The Evolution of Kabuki to the Traditional Performing Arts

The Evolution of Kabuki to the Traditional Performing Arts

April 14, 2021

April 14, 2021 | 5-5:30 p.m. |  Online - Zoom WebinarKabukiza

Speaker: Jihye Kim, Visiting Graduate Student Researcher, Osaka University

In spite of its 400-year history, it has been only a short time since kabuki has come to be considered a traditional performing art. During the early years of the Meiji period, a number of kabuki plays portrayed the blooming of modern civilization and kabuki became a target of reformation in the heat of modernization. In particular, the reform of kabuki play scripts was progressed by intellectuals after the Theater Reform Movement in 1886. However, at the same time, there were initial attempts to canonize kabuki plays by central figures in the kabuki industry such as kabuki actors, Ichikawa Danjūrō IX and Onoe Kikugorō V, from the 1890s to the early 1900s. By tracing the discourse for the reformation of play scripts and the moves for canonization conducted by actors, we can see how kabuki began to be situated as a classic.

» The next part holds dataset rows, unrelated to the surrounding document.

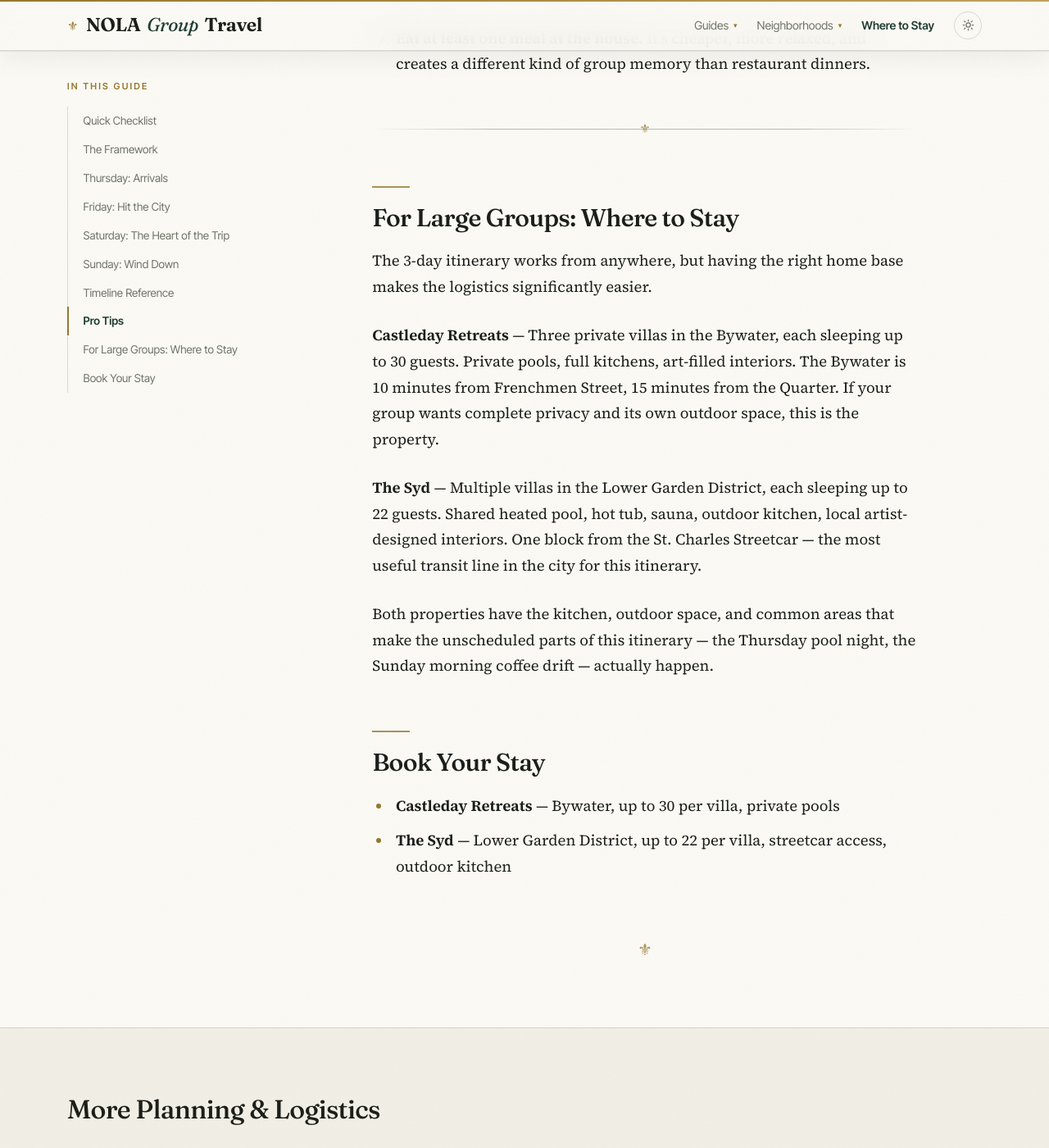
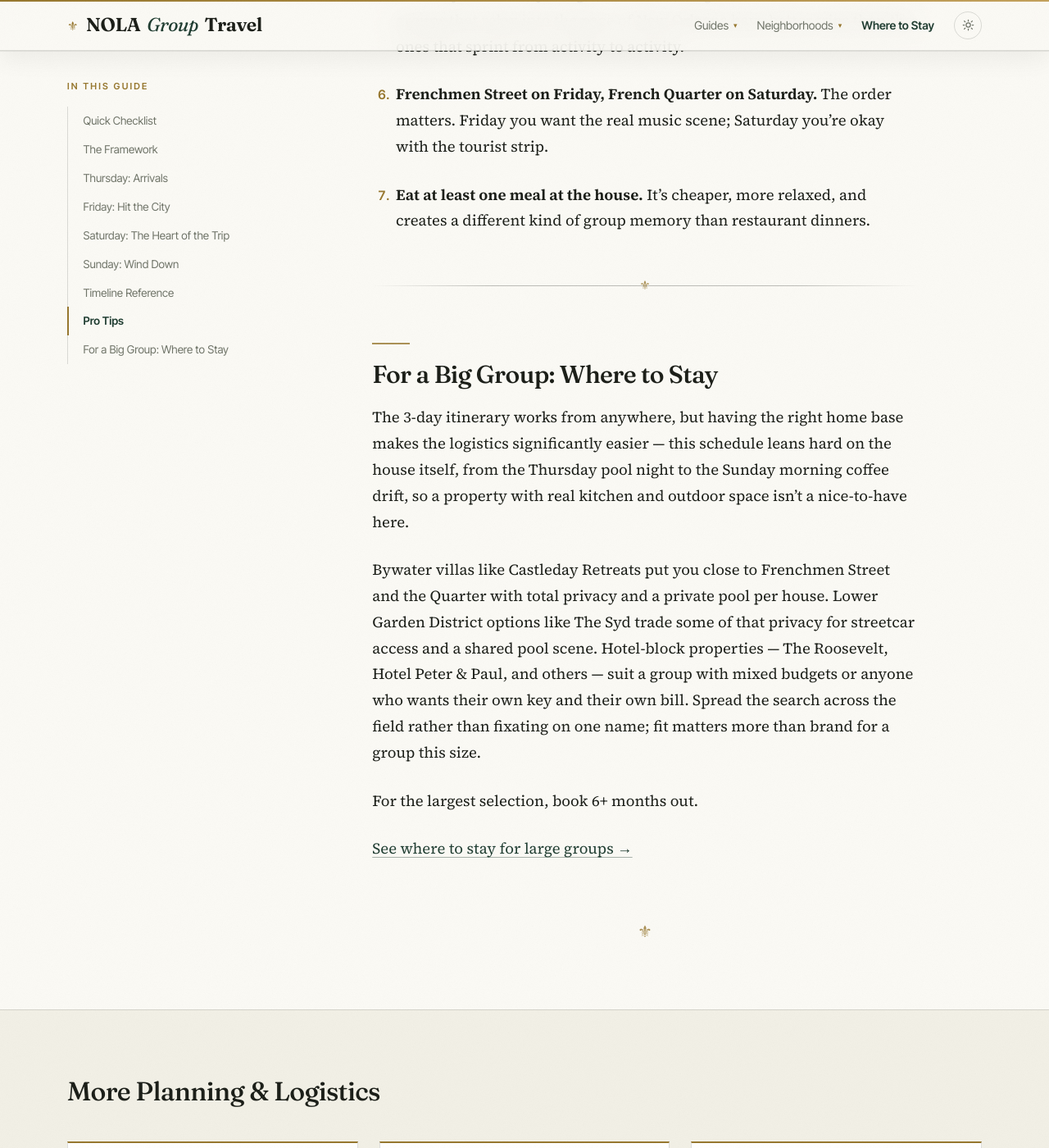
Before and after one commit to sjworth-dev/nola-group-travel, a Jekyll site: the page built from _guides/itinerary-3-day.md, in a window 1280 px wide and 1400 px high, scrolled down 14209 px. Shown: the whole window at 82% size. Built offline with Jekyll 4.4.1, drawn with Linux system fonts in a browser that asks for light colours; some of the changed text lies outside the part shown.

Commit message:
expand: refresh 3-day itinerary guide — voice, property balance, internal links
Oldest guide in _guides/ (date 2026-05-23). Removed clinical
group-size ranges from prose per Voice rules, added 6 inline
internal links (had none), and rebalanced the closing
accommodation section across the property field instead of
naming only two, ending on the standard where-to-stay CTA.
Bumped date to 2026-07-25.

```diff
--- a/_guides/itinerary-3-day.md
+++ b/_guides/itinerary-3-day.md
@@ -1,15 +1,15 @@
 ---
 title: "New Orleans 3-Day Group Itinerary"
-description: "A fully built 3-day New Orleans group itinerary for groups of 10-30. Morning, afternoon, and evening slots. Real logistics included."
+description: "A fully built 3-day New Orleans group itinerary for the whole crew. Morning, afternoon, and evening slots. Real logistics included."
 category: "Planning & Logistics"
 card_title: "3-Day Itinerary"
 card_description: "A complete 3-day New Orleans group itinerary with real logistics for large groups."
-date: 2026-05-23
+date: 2026-07-25
 ---
 
 A 3-day group trip to New Orleans is long enough to feel the city and short enough that you can still be selective. Thursday-Sunday is the classic format. You land Thursday evening and leave Sunday afternoon with enough of a trip that you'll actually want to come back.
 
-This itinerary is written for groups of 10-30 staying at a large-group villa. It's structured to give your group the essential New Orleans experiences while building in the flexibility that large groups always need. It's a framework, not a schedule.
+This itinerary is written for a big group staying together at a large-format villa. It's structured to give your group the essential New Orleans experiences while building in the flexibility that large groups always need. It's a framework, not a schedule — for the version that stretches this into a longer stay, see the [5-day itinerary](/guides/itinerary-5-day/).
 
 Adjust the activities to match your group's personality. If your group hates museums, skip the ones marked optional and add more pool time. If half your group wakes up early and half doesn't, split and reconvene. The bones of the itinerary hold either way.
 
@@ -18,7 +18,7 @@ Adjust the activities to match your group's personality. If your group hates mus
 - [ ] Book accommodations before finalizing these dates — large-group properties fill up
 - [ ] Make restaurant reservations for Saturday dinner 3-4 weeks in advance
 - [ ] Book any paid activities (swamp tour, cooking class, etc.) 2 weeks in advance
-- [ ] Designate one person as the trip coordinator (handles payments, herds the group)
+- [ ] Designate one person as the [trip coordinator](/guides/nola-group-trip-roles-assignment-guide/) (handles payments, herds the group)
 - [ ] Set a group chat with arrival details and the house address
 - [ ] Buy basics at the grocery store Thursday evening (saves money and logistics)
 - [ ] Build in buffer time — groups run 30 minutes behind schedule by default
@@ -44,12 +44,12 @@ Most groups arrive Thursday afternoon or evening. Direct flights into Louis Arms
 
 **Airport transfer logistics:**
 - Individual rideshares: 20-25 minutes, ~$35-50 each way
-- For groups of 15+: Charter a 12-15 passenger van. Easier, comparable cost.
+- For a bigger crew: charter a 12-15 passenger van. Easier, comparable cost. See the [ride-share master guide](/guides/nola-group-ride-share-master-guide/) for the full breakdown of when a van beats individual cars.
 - Early arrivals can get groceries while waiting for the rest of the group.
 
 ### 4:00 PM — Early Arrivals / Settle In
 
-Whoever lands first: stop at Rouse's or Whole Foods. Stock the kitchen.
+Whoever lands first: stop at Rouse's or Whole Foods. Stock the kitchen — the [group grocery and cooking guide](/guides/group-grocery-cooking-guide/) covers what to buy and how to split the run.
 
 **Essentials to buy:**
 - Coffee, breakfast items (saves you the rush Friday morning)
@@ -137,14 +137,14 @@ One of the best deals in New Orleans that most groups miss: happy hour. Many exc
 Friday dinner is typically the more casual of the two main dinners. Reserve a good neighborhood spot rather than aiming for the city's most formal restaurants.
 
 **Good choices:**
-- Cochon (Warehouse District, Cajun, communal plates, excellent for groups of 15-20)
+- Cochon (Warehouse District, Cajun, communal plates, handles a big table well)
 - Pêche (next to Cochon, seafood, shared plates)
 - Compère Lapin (CBD, Caribbean-Creole, stylish)
 - Commander's Palace (Garden District, if your group wants the classic New Orleans experience tonight instead of Saturday)
 
 ### 9:30 PM — Frenchmen Street
 
-This is the move for Friday night. Walk or Uber to Frenchmen Street in the Marigny (one block past the French Quarter's eastern edge). Three blocks of live music clubs with jazz, funk, brass, and soul starting around 9 PM.
+This is the move for Friday night. Walk or Uber to Frenchmen Street in the [Marigny](/neighborhoods/marigny/) (one block past the French Quarter's eastern edge). Three blocks of live music clubs with jazz, funk, brass, and soul starting around 9 PM — see the [French Quarter at night guide](/guides/nola-group-french-quarter-at-night-guide/) for how this pairs with a Quarter lap earlier in the evening.
 
 **How to do Frenchmen Street with a large group:**
 - Walk the whole street first before choosing a venue
@@ -215,7 +215,7 @@ Saturday dinner is the main event. This is the reservation you made 4-6 weeks ag
 ### 9:30 PM — Late Night
 
 Options:
-- **French Quarter (Bourbon Street):** One proper Bourbon Street night. Walk it, get a drink in a plastic cup, absorb the chaos. You'll need this story.
+- **French Quarter (Bourbon Street):** One proper [Bourbon Street](/guides/nola-bourbon-street-guide/) night. Walk it, get a drink in a plastic cup, absorb the chaos. You'll need this story.
 - **Back to Frenchmen Street:** Better music, better vibe, cheaper drinks.
 - **Late-night beignets at Café Du Monde:** Open 24 hours. At 1 AM, it's perfect.
 - **House party:** Sometimes the best ending is coming home and staying up late at the villa. The pool at midnight is genuinely excellent.
@@ -300,17 +300,12 @@ Real check-out and airport timing:
 
 ---
 
-## For Large Groups: Where to Stay
+## For a Big Group: Where to Stay
 
-The 3-day itinerary works from anywhere, but having the right home base makes the logistics significantly easier.
+The 3-day itinerary works from anywhere, but having the right home base makes the logistics significantly easier — this schedule leans hard on the house itself, from the Thursday pool night to the Sunday morning coffee drift, so a property with real kitchen and outdoor space isn't a nice-to-have here.
 
-**Castleday Retreats** — Three private villas in the Bywater, each sleeping up to 30 guests. Private pools, full kitchens, art-filled interiors. The Bywater is 10 minutes from Frenchmen Street, 15 minutes from the Quarter. If your group wants complete privacy and its own outdoor space, this is the property.
+Bywater villas like Castleday Retreats put you close to Frenchmen Street and the Quarter with total privacy and a private pool per house. Lower Garden District options like The Syd trade some of that privacy for streetcar access and a shared pool scene. Hotel-block properties — The Roosevelt, Hotel Peter & Paul, and others — suit a group with mixed budgets or anyone who wants their own key and their own bill. Spread the search across the field rather than fixating on one name; fit matters more than brand for a group this size.
 
-**The Syd** — Multiple villas in the Lower Garden District, each sleeping up to 22 guests. Shared heated pool, hot tub, sauna, outdoor kitchen, local artist-designed interiors. One block from the St. Charles Streetcar — the most useful transit line in the city for this itinerary.
+For the largest selection, book 6+ months out.
 
-Both properties have the kitchen, outdoor space, and common areas that make the unscheduled parts of this itinerary — the Thursday pool night, the Sunday morning coffee drift — actually happen.
-
-## Book Your Stay
-
-- **Castleday Retreats** — Bywater, up to 30 per villa, private pools
-- **The Syd** — Lower Garden District, up to 22 per villa, streetcar access, outdoor kitchen
+[See where to stay for large groups →](/where-to-stay/)
```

Jihye Kim is a PhD student studying Japanese literature at Osaka University. The theme of her doctoral dissertation is a comprehensive analysis of kabuki in the Meiji period, mainly focusing on the nostalgia of Edo culture in kabuki plays, the modernization in compliance with the Theater Reform Movement, and the canonization against the trend of modernization.